Quixote Village is operated through the non-profit organization Panza, which has a Board of local religious and community leaders. Panza was formed to support the needs of the chronically homeless residents of Camp Quixote in 2007, hosting the movable community at 5 different churches and raising the $56,000 per year needed for operations and to provide social service support before raising the $3.05 million required to build the permanent village. The successful construction of Quixote Village has been financed by a state capital budget allocation of $1.5 million from the Housing Trust Fund, along with a federal Community Development Block Grant of $604,000 that came through Thurston County, and additional funding from the County’s Home Consortium, the City of Olympia, the Nisqually and Chehalis Indian Tribes, and many local individual donors.
Quixote Village has dramatically improved the standard of living of it
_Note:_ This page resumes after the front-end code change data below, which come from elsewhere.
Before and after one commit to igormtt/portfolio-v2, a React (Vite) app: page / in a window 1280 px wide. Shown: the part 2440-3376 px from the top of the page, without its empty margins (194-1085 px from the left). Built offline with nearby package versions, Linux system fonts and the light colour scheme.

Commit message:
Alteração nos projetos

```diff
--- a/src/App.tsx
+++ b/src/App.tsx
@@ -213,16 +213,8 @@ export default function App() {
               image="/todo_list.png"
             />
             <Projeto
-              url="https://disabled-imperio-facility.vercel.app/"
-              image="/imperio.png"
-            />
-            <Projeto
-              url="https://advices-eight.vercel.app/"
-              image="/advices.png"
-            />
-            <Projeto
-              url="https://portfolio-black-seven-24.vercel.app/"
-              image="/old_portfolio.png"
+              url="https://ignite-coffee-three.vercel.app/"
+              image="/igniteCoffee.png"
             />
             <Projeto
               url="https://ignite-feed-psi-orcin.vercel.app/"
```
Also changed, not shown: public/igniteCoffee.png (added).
’s 30 residents with the cultivation of an enriching, vibrant, and living community; cottage dwellings engendering privacy while simultaneously supporting a tangible community environment, e.g., showers, recreation/common areas with communal kitchen and garden. Therefore residents are free to socialize or engage in the common area enhance job seeking skills, or simply enjoy the privacy of their unit. Residents also benefit from social service support that helps them gain access to health and mental health care, disability benefits, job training and education. Residents also learn social and civic skills by participating in the Village’s governance. The Resident Council meets weekly, following a communal dinner, and twice each year residents elect a five-member Executive Committee which collaborates with Panza and the Village Program Manager to ensure that rules are followed, chores get done, and new programs and initiatives are planned and carried out.
Resources and Links:
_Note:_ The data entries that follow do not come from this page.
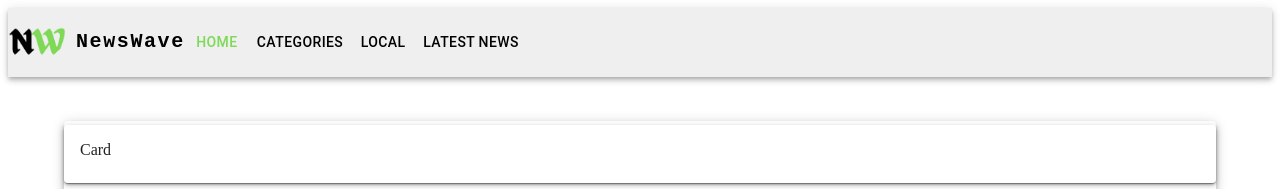
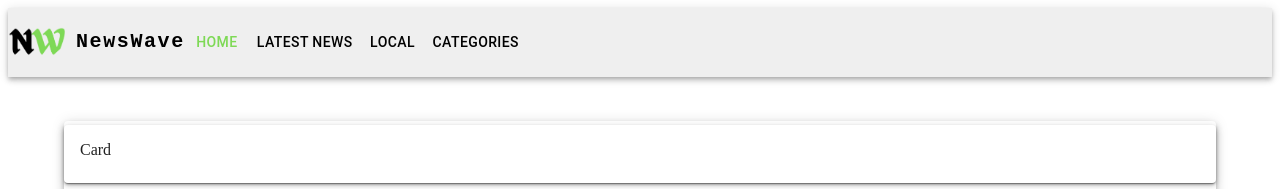
Before and after one commit to Mbutle3/NewsWave, a React (Create React App) app in the folder newswave/: page / in a window 1280 px wide. Shown: the top 189 px of the page. Built offline with nearby package versions, Linux system fonts and the light colour scheme.

Commit message:
fixing bugs pt2

```diff
--- a/newswave/src/App.js
+++ b/newswave/src/App.js
@@ -6,7 +6,7 @@ import Footer from "./components/Footer";
 import { Box } from "@mui/system";
 // Pages
 import Home from "./pages/Home";
-import Category from "./pages/Category";
+import Category from "./pages/Categories";
 import ArticleDetail from "./pages/ArticleDetail";
 import NotFoundPage from "./pages/NotFoundPage";
 import Local from "./pages/Local";
--- a/newswave/src/components/Header.js
+++ b/newswave/src/components/Header.js
@@ -4,14 +4,10 @@ import Box from "@mui/material/Box";
 import Toolbar from "@mui/material/Toolbar";
 import IconButton from "@mui/material/IconButton";
 import Typography from "@mui/material/Typography";
-import Drawer from "@mui/material/Drawer";
 import Button from "@mui/material/Button";
-import MenuItem from "@mui/material/MenuItem";
 import CategoryIcon from "@mui/icons-material/Category";
 import NewsWaveIcon from "../assets/newswaveicon.png";
 import { Link } from "react-router-dom";
-
-const categories = ["Politics", "Business", "Technology", "Health", "Science"];
 
 const Header = () => {
   const [openDrawer, setOpenDrawer] = React.useState(false);
@@ -69,18 +65,6 @@ const Header = () => {
           >
             <CategoryIcon />
           </IconButton>
-          <Drawer anchor="top" open={openDrawer} onClose={handleCloseDrawer}>
-            {categories.map((category) => (
-              <MenuItem
-                key={category}
-                onClick={handleCloseDrawer}
-                component={Link}
-                to={`/${category.toLowerCase()}`}
-              >
-                {category}
-              </MenuItem>
-            ))}
-          </Drawer>
         </Box>
 
         <Box sx={{ flexGrow: 1, display: { xs: "none", md: "flex" } }}>
@@ -98,13 +82,13 @@ const Header = () => {
           <Button
             sx={{
               my: 2,
-              color: value === 1 ? "#7ED956" : "#000",
+              color: value === 3 ? "#7ED956" : "#000",
             }}
             component={Link}
-            to="/category"
-            onClick={() => setValue(1)}
+            to="/latest-news"
+            onClick={() => setValue(3)}
           >
-            Categories
+            Latest News
           </Button>
           <Button
             sx={{
@@ -120,13 +104,13 @@ const Header = () => {
           <Button
             sx={{
               my: 2,
-              color: value === 3 ? "#7ED956" : "#000",
+              color: value === 1 ? "#7ED956" : "#000",
             }}
             component={Link}
-            to="/latest-news"
-            onClick={() => setValue(3)}
+            to="/categories"
+            onClick={() => setValue(1)}
           >
-            Latest News
+            Categories
           </Button>
         </Box>
       </Toolbar>
```
Also changed, not shown: newswave/src/pages/Categories.js (renamed from newswave/src/pages/Category.js).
|Planning the Transformation from Camp Quixote to Quixote Village: Briefing Paper
||Camp Quixote -> Quixote Village, Article in "Homelessness" March 2014.Special Edition, Olympia Universalists Unitarian Congregation (pg. 7)
|Quixote Village Website
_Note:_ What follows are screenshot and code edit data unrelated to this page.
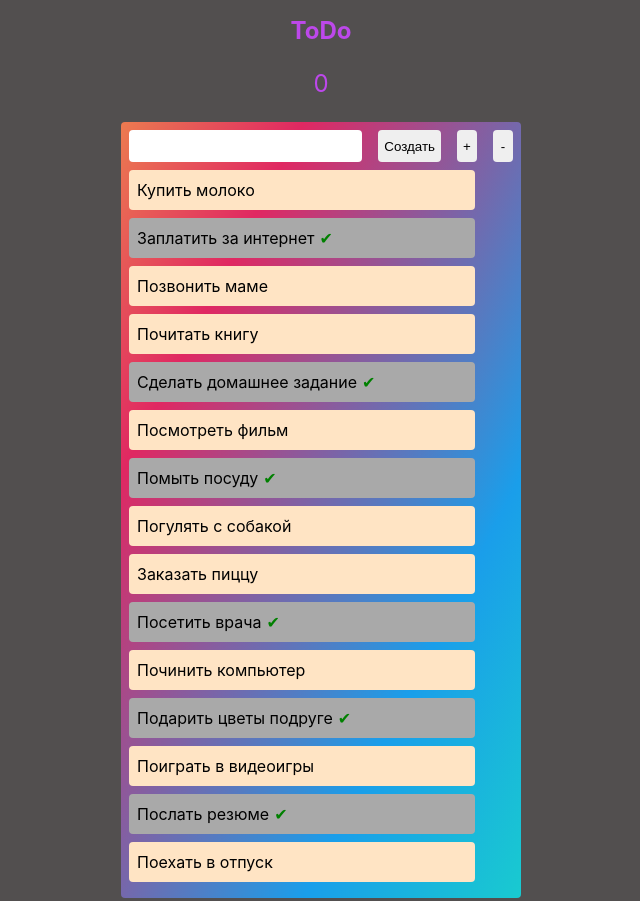
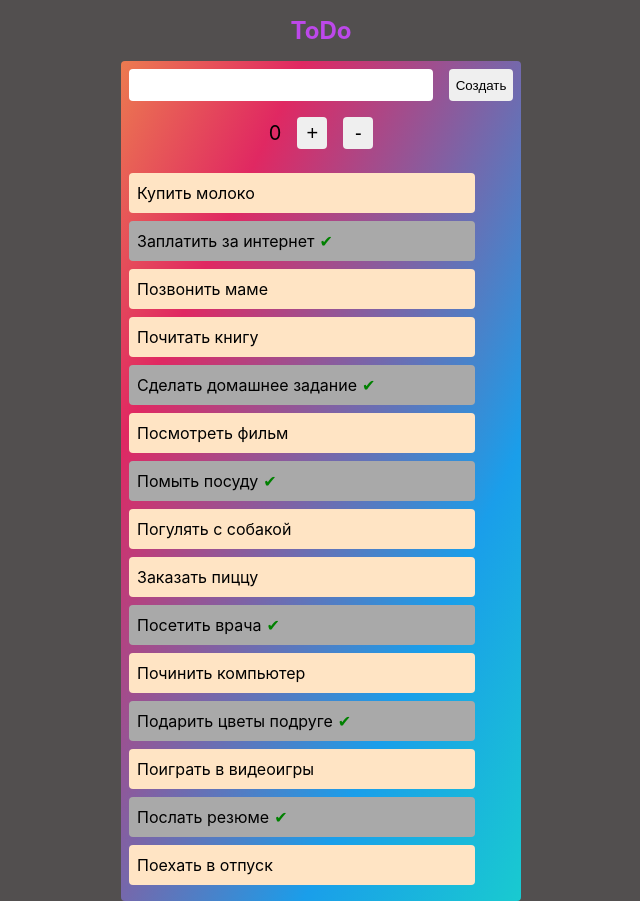
Before and after one commit to MischkaPCHI/new_ToDo_in_React, a React (Create React App) app: page / in a window 1280 px wide. Shown: the whole page, without its empty margins (319-959 px from the left). Built offline with nearby package versions, Linux system fonts and the light colour scheme.

Commit message:
сделала из counter компонент

```diff
--- a/src/App.js
+++ b/src/App.js
@@ -1,27 +1,8 @@
 import React, { useEffect, useState } from 'react';
 import './styles/style.css'
 import './App.css';
-import audio from './sound/Kozel-Oret.mp3';
-
-let todoList = [
-  {task: "Купить молоко", done: false, deadline: "2024-02-23"},
-  {task: "Заплатить за интернет", done: true, deadline: "2024-02-20"},
-  {task: "Позвонить маме", done: false, deadline: "2024-02-22"},
-  {task: "Почитать книгу", done: false, deadline: "2024-02-28"},
-  {task: "Сделать домашнее задание", done: true, deadline: "2024-02-21"},
-  {task: "Посмотреть фильм", done: false, deadline: "2024-02-24"},
-  {task: "Помыть посуду", done: true, deadline: "2024-02-22"},
-  {task: "Погулять с собакой", done: false, deadline: "2024-02-23"},
-  {task: "Заказать пиццу", done: false, deadline: "2024-02-25"},
-  {task: "Посетить врача", done: true, deadline: "2024-02-20"},
-  {task: "Починить компьютер", done: false, deadline: "2024-02-26"},
-  {task: "Подарить цветы подруге", done: true, deadline: "2024-02-21"},
-  {task: "Поиграть в видеоигры", done: false, deadline: "2024-02-27"},
-  {task: "Послать резюме", done: true, deadline: "2024-02-20"},
-  {task: "Поехать в отпуск", done: false, deadline: "2024-02-29"}
-];
-
-const alertSound = new Audio(audio);
+import Counter from './components/counter';
+import todoList from './todoList';
 
 const ToDo = (props) => {
   const [isDone, setIsDone] = useState(props.isDone);
@@ -66,43 +47,22 @@ function App() {
   }
   },[]);
 
-  const [count, setCount] = useState(0);
-
-  function createCounterPlus () {
-
-    return function () {
-      return setCount(count + 1);
-    }
-  }
-
-  function createCounterMinus () {
-
-    return function () {
-      if(count !== 0){
-        return setCount(count - 1);
-      } else {
-        alertSound.play();
-        alert('Ниже 0 не идёт )');
-      }
-    }
-  }
-
-  const counterPlus = createCounterPlus();
-  const counterMinus = createCounterMinus();
 
 
   return (
     <>
       <h1 className='title'>ToDo</h1>
-      <p className='title'>{count}</p>
+      {/* <p className='title'>{count}</p> */}
 
     <div className="todo-list">
 
       <div className="actions">
         <input className="task-input" type="text" value={inputTask} onChange={handleInputChange} />
         <button className="btn" onClick={createTask}>Создать</button>
-        <button className="btn" onClick={counterPlus}>+</button>
-        <button className="btn" onClick={counterMinus}>-</button>
+      </div>
+
+      <div className='actions'>
+        <Counter></Counter>
       </div>
 
       <ul className='list'>
--- /dev/null
+++ b/src/components/counter.js
@@ -0,0 +1,42 @@
+import React, { useState } from 'react';
+import audio from '/FrontEnd/new_to_do_react/src/sound/Kozel-Oret.mp3';
+
+
+const Counter = () => {
+
+    const alertSound = new Audio(audio);
+
+    const [count, setCount] = useState(0);
+
+    function createCounterPlus () {
+
+    return function () {
+        return setCount(count + 1);
+    }
+    }
+
+    function createCounterMinus () {
+
+    return function () {
+        if(count !== 0){
+        return setCount(count - 1);
+        } else {
+        alertSound.play();
+        alert('Ниже 0 не идёт )');
+        }
+    }
+    }
+
+    const counterPlus = createCounterPlus();
+    const counterMinus = createCounterMinus();
+
+    return(
+        <>
+        <p className='num'>{count}</p>
+        <button className="counter-btn" onClick={counterPlus}>+</button>
+        <button className="counter-btn" onClick={counterMinus}>-</button>
+        </>
+    );
+}
+
+export default Counter;
--- a/src/styles/style.css
+++ b/src/styles/style.css
@@ -6,6 +6,11 @@
     font-size: 24px;
     text-align: center;
     color: rgb(189, 72, 235);
+}
+
+.num {
+    font-size: 20px;
+    text-align: center;
 }
 
 body {
@@ -50,17 +55,29 @@ body {
 
 .actions {
     display: flex;
-    margin-bottom: 8px;
+    align-items: center;
+    justify-content: center;
 }
 
 .btn {
     height: 32px;
-    min-width: 20px;
+    min-width: 64px;
     border: 0;
     outline: none;
     cursor: pointer;
     border-radius: 4px;
     margin-left: 16px;
+}
+
+.counter-btn {
+    height: 32px;
+    min-width: 30px;
+    border: 0;
+    outline: none;
+    cursor: pointer;
+    border-radius: 4px;
+    margin-left: 16px;
+    font-size: 20px;
 }
 
 .task-input {
--- /dev/null
+++ b/src/todoList.js
@@ -0,0 +1,19 @@
+let todoList = [
+    {task: "Купить молоко", done: false, deadline: "2024-02-23"},
+    {task: "Заплатить за интернет", done: true, deadline: "2024-02-20"},
+    {task: "Позвонить маме", done: false, deadline: "2024-02-22"},
+    {task: "Почитать книгу", done: false, deadline: "2024-02-28"},
+    {task: "Сделать домашнее задание", done: true, deadline: "2024-02-21"},
+    {task: "Посмотреть фильм", done: false, deadline: "2024-02-24"},
+    {task: "Помыть посуду", done: true, deadline: "2024-02-22"},
+    {task: "Погулять с собакой", done: false, deadline: "2024-02-23"},
+    {task: "Заказать пиццу", done: false, deadline: "2024-02-25"},
+    {task: "Посетить врача", done: true, deadline: "2024-02-20"},
+    {task: "Починить компьютер", done: false, deadline: "2024-02-26"},
+    {task: "Подарить цветы подруге", done: true, deadline: "2024-02-21"},
+    {task: "Поиграть в видеоигры", done: false, deadline: "2024-02-27"},
+    {task: "Послать резюме", done: true, deadline: "2024-02-20"},
+    {task: "Поехать в отпуск", done: false, deadline: "2024-02-29"}
+  ];
+
+  export default todoList;
```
Cost / Benefit
There are significant cost savings from housing chronically homeless individuals, who are more frequent visitors to emergency medical services and jail than any other population – a significant cost to society. According to the National Alliance to End Homelessness, the average savings to a municipality for providing a chronically homeless individual with permanent housing is $15,773 per year. Most importantly, Quixote Village is a sustainable legacy investment which disrupts the cycle of homelessness, incarceration, and mental decompensation; Quixote Village ultimately provides a stable and dignified living environment for people transitioning from homelessness into permanent housing. A ten year plan for Thurston County and the City of Olympia is calling for 150 new units of permanent supportive housing for the chronically homeless population. Recently, a 95 unit dwelling in Seattle was found to have saved $4,000,000 dollars in services from the first year alone. Quixote Village is a pilot project for Thurston County and the City of Olympia, one which will have a profound impact on addressing the homeless housing needs for years to come.
|Owner: Jill Severn, Panza Board President 360-753-2095||Approving Offcial: Steve Friddle, Planning Manger City of Olympia Community Development|
|Approving Offcial: Tom Hill, Building Official City of Olympia|